A FOR APPLE
Harry’s old man was a drover and his home was the supply wagon that moved with the plant horses from camp to camp. His mother was the cook and when Harry and his brother were old enough to stay on a horse’s back, they were given the task of tailing the plant horses.
The family never stayed in one place long enough to take advantage of school facilities, and his poorly educated mother had neither the time nor expertise to teach them even the little she knew of the three Rs.
Their lack of schooling seemed not to bother his older brother who stayed on droving with his Dad, but Harry nursed a secret desire for knowledge and he ventured away from his family to seek out a niche for himself where he wasn’t forever on the move.
There was little Harry didn’t know about horses. He soon had himself a handy reputation as a first class horsebreaker, which landed him a steady job on one of the Kidman properties. Sidney Kidman owned a chain of properties in Queensland and South Australia. All in all Harry was happy with his lot, except that the sight of a jackeroo or stockman engrossed in a Deadwood Dick filled him with envy.
It was more by accident than design that Fred, the Station Manager and Harry’s boss, began to teach him to read and write. It all began when Harry decided he wanted to learn to write his name. Fred printed the letters and Harry copied them over and over until he had learned them.
This small achievement sparked a burning desire in Harry to learn more. He went after Fred, and anyone else who possessed these skills, like a hound after a rabbit. He laboured long into the night practising his signature in cursive writing and memorising the new words and letters Fred would list for him.
The time came when Harry was competent enough to write out the supply order list. It was a job from which he derived much pleasure, especially as it gave him the opportunity to display his new skill. He always signed his name at the bottom to impress whomever had the honour to make up his order. After all, it was a small world in the bush and everyone knew Harry was learning to read and write.
In time, the position of Storekeeper was added to Harry’s duties. Fred created the position essentially to keep Harry with less time on his hands to pester him for reading and writing lessons. The order dockets were now signed “Harry Beland – Storekeeper” and underlined with a proud flourish.
The Jackeroo dumped the last bag beside the others. “That’s it Harry – see ya later.”
Harry looked at the heap in the middle of the floor. “Where’s me bloody onions?”
“If there was onions on the list there’d be onions in with that lot.” Jimmy, the Jackeroo stated casually as he turned to depart.
Harry let out a yell and grabbed the unsuspecting lad by the collar of his shirt, yanking him back from the wagon. “Ya cheeky mongrel,” he yelled with menace, “there was onions on the bloody list.”
“I tell ya they wasn’t, else they’d be there.” Jimmy pointed to the pile of stores they’d unloaded from the wagon.
The commotion brought Fred and Charlie out from the saddleshed to hurry over to the storeroom.

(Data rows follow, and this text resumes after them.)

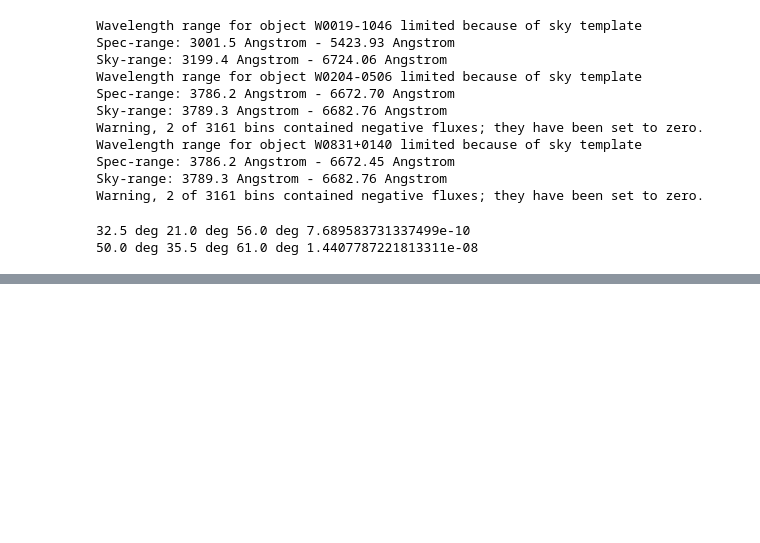
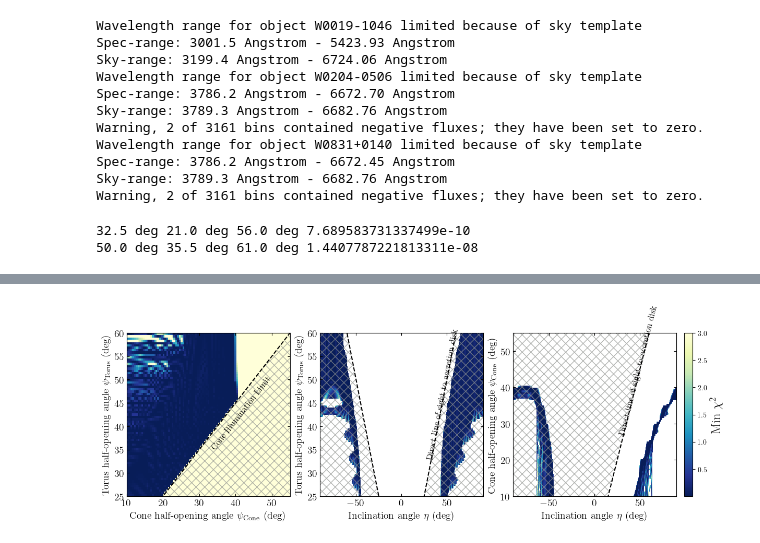
Before and after one commit to rjassef/Impol_BHDs_repo, a Jupyter notebook: plots/SKIRTOR_fit_onesided/fit_pfrac.W0204.ipynb, the cells around one changed output, grey strips where cells are left out. Drawn from its saved outputs; the diff is of its cells as text; code cells hidden in the pictures; blank space fills up the shorter version.

```diff
--- a/plots/SKIRTOR_fit_onesided/fit_pfrac.W0204.ipynb
+++ b/plots/SKIRTOR_fit_onesided/fit_pfrac.W0204.ipynb
@@ -115,0 +202,81 @@ plt.legend()
+# %%
+fig, axs = plt.subplots(1, 3, figsize=(12,6), layout='constrained')
+for ax in axs.flatten():
+   ax.tick_params(axis='both', direction='in', labelsize=14, bottom=True, top=True, left=True, right=True)
+
+axis_label_fontsize = 14
+
+nt, nc, ni = chi2_map[wid][cone_types[0]].shape
+
+diang = np.mean(iang_grid[1:]-iang_grid[:-1]).value
+iang_grid_extended = np.arange(-90., 90.1, diang)*u.deg
+#iang_grid_extended = np.concatenate([-iang_grid[::-1], iang_grid])
+nie = len(iang_grid_extended)
+
+chi2_use = np.ma.zeros((nt, nc, nie))
+chi2_use.mask = np.zeros(chi2_use.shape, dtype=bool)
+
+chi2_use[:,:,:ni] = np.copy(chi2_map[wid][cone_types[1]][:,:,::-1])
+chi2_use[:,:,nie-ni:] = np.copy(chi2_map[wid][cone_types[0]])
+chi2_use.mask[:,:,ni:nie-ni] = True
+
+vmin = np.min(chi2_use)
+vmax = 3.0
+cmap = 'YlGnBu_r'
+
+II, JJ, KK = np.meshgrid(tang_grid.value, cang_grid.value, iang_grid_extended.value, indexing='ij')
+chi2_use.mask[(JJ+5>II) | (np.abs(KK)<II)] = True
+chi2_use.mask[chi2_use>vmax] = True
+
+#Torus - Cone
+ax = axs[0]
+chi2_aux = np.min(chi2_use, axis=2)
+cb = ax.imshow(chi2_aux.data, origin='lower', vmin=vmin, vmax=vmax, cmap=cmap, extent=[np.min(cang_grid.value), np.max(cang_grid.value), np.min(tang_grid.value), np.max(tang_grid.value)])
+ax.set_xlim(ax.get_xlim())
+ax.set_ylim(ax.get_ylim())
+ax.plot(ax.get_xlim(), np.array(ax.get_xlim())+5, 'k--')
+ax.fill_between(ax.get_xlim(), np.array(ax.get_xlim())+5, ax.get_ylim()[0], color="none", hatch="xx", edgecolor="xkcd:gray", linewidth=0.0, alpha=0.7)
+ax.set_xlabel(r"Cone half-opening angle $\psi_{\rm Cone}$ (deg)", fontsize=axis_label_fontsize)
+ax.set_ylabel(r"Torus half-opening angle $\psi_{\rm Torus}$ (deg)", fontsize=axis_label_fontsize)
+x0,x1 = ax.get_xlim()
+y0,y1 = ax.get_ylim()
+ax.set_aspect(abs(x1-x0)/abs(y1-y0))
+ax.text(33, 35, "Cone Illumination Limit", rotation=np.arctan2(abs(x1-x0), abs(y1-y0))*180/np.pi, fontsize=12, weight='extra bold', fontfamily='sans-serif')
+
+#Torus - Inclination
+ax = axs[1]
+chi2_aux = np.min(chi2_use, axis=1)
+ax.imshow(chi2_aux, origin='lower', vmin=vmin, vmax=vmax, cmap=cmap, extent=[np.min(iang_grid_extended.value), np.max(iang_grid_extended.value), np.min(tang_grid.value), np.max(tang_grid.value)])
+ax.set_xlim(ax.get_xlim())
+ax.set_ylim(ax.get_ylim())
+ax.plot(ax.get_xlim(), ax.get_xlim(), 'k--')
+ax.plot(ax.get_xlim(), -np.array(ax.get_xlim()), 'k--')
+ax.fill_between(ax.get_xlim(), -np.array(ax.get_xlim()), np.array(ax.get_xlim()), color="none", hatch="xx", edgecolor="xkcd:gray", linewidth=0.0, alpha=0.7)
+ax.set_xlabel(r"Inclination angle $\eta$ (deg)", fontsize=axis_label_fontsize)
+ax.set_ylabel(r"Torus half-opening angle $\psi_{\rm Torus}$ (deg)", fontsize=axis_label_fontsize)
+x0,x1 = ax.get_xlim()
+y0,y1 = ax.get_ylim()
+ax.set_aspect(abs(x1-x0)/abs(y1-y0))
+ax.text(28, 33, "Direct line of sight to accretion disk", rotation=np.arctan2(abs(x1-x0), abs(y1-y0))*180/np.pi, fontsize=12, weight='extra bold', fontfamily='sans-serif')
+
+#Cone - Inclination
+ax = axs[2]
+chi2_aux = np.min(chi2_use, axis=0)
+cb = plt.imshow(chi2_aux, origin='lower', vmin=vmin, vmax=vmax, cmap=cmap, extent=[np.min(iang_grid_extended.value), np.max(iang_grid_extended.value), np.min(cang_grid.value), np.max(cang_grid.value)])
+ax.set_xlim(ax.get_xlim())
+ax.set_ylim(ax.get_ylim())
+ax.plot(ax.get_xlim(), np.array(ax.get_xlim())-5, 'k--')
+ax.fill_between(ax.get_xlim(), np.array(ax.get_xlim())-5, ax.get_ylim()[1], color="none", hatch="xx", edgecolor="xkcd:gray", linewidth=0.0, alpha=0.7)
+plt.xlabel(r"Inclination angle $\eta$ (deg)", fontsize=axis_label_fontsize)
+plt.ylabel(r"Cone half-opening angle $\psi_{\rm Cone}$ (deg)", fontsize=axis_label_fontsize)
+x0,x1 = ax.get_xlim()
+y0,y1 = ax.get_ylim()
+ax.set_aspect(abs(x1-x0)/abs(y1-y0))
+ax.text(27, 27, "Direct line of sight to accretion disk", rotation=np.arctan2(abs(x1-x0), abs(y1-y0))*180/np.pi, fontsize=12, weight='extra bold', fontfamily='sans-serif')
+
+fig.colorbar(cb, fraction=0.05).set_label(label=r'Min $\chi^2$',size=18)
+
+plt.show()
+fig.savefig("W0204_chi2maps.png", dpi=200, bbox_inches='tight')
+# %% [output]
+[figure, added]
```
Also changed, not shown: parts of 10 cells of this notebook, 5 other files.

When they arrived they were in time to save Jimmy’s hide. Harry had hold of him on either side of the throat and was shaking him so violently they could hear his teeth rattling.
“What the hell do you think you are doing, Harry?” Fred asked when they’d prised him away from Jimmy.
“That useless mongrel didn’t bring me onions, that’s what!”
“They wasn’t on the list,” the lad croaked as he massaged his throat, “he’s bloody mad!”
“They was on the bloody list.” Harry shouted, lunging forward to have another go at him. Charlie grabbed him and held him back.
Fred held out his hand. “Give us a look at the bloody list, Jimmy.”
Jimmy fumbled in his shirt pocket and produced a tattered sheet of paper. Fred began to read out the items. “Flour. Salt. Sugar. Tea. Jam. Soap..”
“Soap!” Harry interrupted. “We don’t need soap. There’s four bloody boxes there already.”
“Well, you’ve got soap written down here, Harry.”
“Bullshit, Fred. I didn’t want no soap. Look,” he picked up a box which contained a dozen or so onions, “I distinctly wrote S-O-A-P” his finger poked hard at each letter as he spelled them out, “bloody onions, right?”
Three faces gazed at Harry in stunned silence. From Jimmy came a low gurgling sound, a spluttering and then finally the laughter bubbled up and burst out uncontrollably.
“Wrong,” Fred managed to utter before both he and Charlie broke up with laughter.
Harry, looking confused and somewhat embarrassed, stared at the soap box. “Go ta hell!” He shouted as he threw the box at the wall, narrowly missing Fred’s head.
“Aw, Harry. Don’t get on your high horse,” Fred soothed, “you just got a bit too smart. You see, that is a bloody soap box you had the onions in. Onions, you silly bugger, come in bags.”